### Data provided
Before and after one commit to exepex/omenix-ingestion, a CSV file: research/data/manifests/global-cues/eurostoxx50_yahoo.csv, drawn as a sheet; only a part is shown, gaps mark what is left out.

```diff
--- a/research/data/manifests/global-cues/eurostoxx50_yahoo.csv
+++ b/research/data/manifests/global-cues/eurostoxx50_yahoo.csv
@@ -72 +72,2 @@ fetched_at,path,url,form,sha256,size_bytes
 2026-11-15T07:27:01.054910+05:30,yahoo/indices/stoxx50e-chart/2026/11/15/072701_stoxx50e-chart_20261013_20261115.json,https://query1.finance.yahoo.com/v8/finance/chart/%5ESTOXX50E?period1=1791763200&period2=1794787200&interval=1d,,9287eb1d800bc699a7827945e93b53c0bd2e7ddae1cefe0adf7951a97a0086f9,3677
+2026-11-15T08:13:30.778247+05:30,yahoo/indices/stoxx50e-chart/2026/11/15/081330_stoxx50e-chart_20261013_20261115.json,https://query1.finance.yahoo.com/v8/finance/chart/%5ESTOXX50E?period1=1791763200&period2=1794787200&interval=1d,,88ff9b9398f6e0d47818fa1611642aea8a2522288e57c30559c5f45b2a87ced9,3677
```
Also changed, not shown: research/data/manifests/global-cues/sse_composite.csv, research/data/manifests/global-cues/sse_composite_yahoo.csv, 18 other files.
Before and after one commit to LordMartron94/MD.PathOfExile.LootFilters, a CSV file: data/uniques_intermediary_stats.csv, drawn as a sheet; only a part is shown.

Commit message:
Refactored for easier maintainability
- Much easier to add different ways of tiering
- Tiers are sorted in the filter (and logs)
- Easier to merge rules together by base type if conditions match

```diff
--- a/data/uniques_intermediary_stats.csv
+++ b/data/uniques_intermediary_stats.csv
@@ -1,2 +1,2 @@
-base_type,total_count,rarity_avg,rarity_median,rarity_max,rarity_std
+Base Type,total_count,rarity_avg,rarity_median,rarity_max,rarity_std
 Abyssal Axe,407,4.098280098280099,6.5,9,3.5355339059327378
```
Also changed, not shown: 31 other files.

### Exercise instructions
Please go through the listing and return each line that has "Before" in it.

### Written solution
Before and after one commit to exepex/omenix-ingestion, a CSV file: research/data/manifests/global-cues/eurostoxx50_yahoo.csv, drawn as a sheet; only a part is shown, gaps mark what is left out.
Before and after one commit to LordMartron94/MD.PathOfExile.LootFilters, a CSV file: data/uniques_intermediary_stats.csv, drawn as a sheet; only a part is shown.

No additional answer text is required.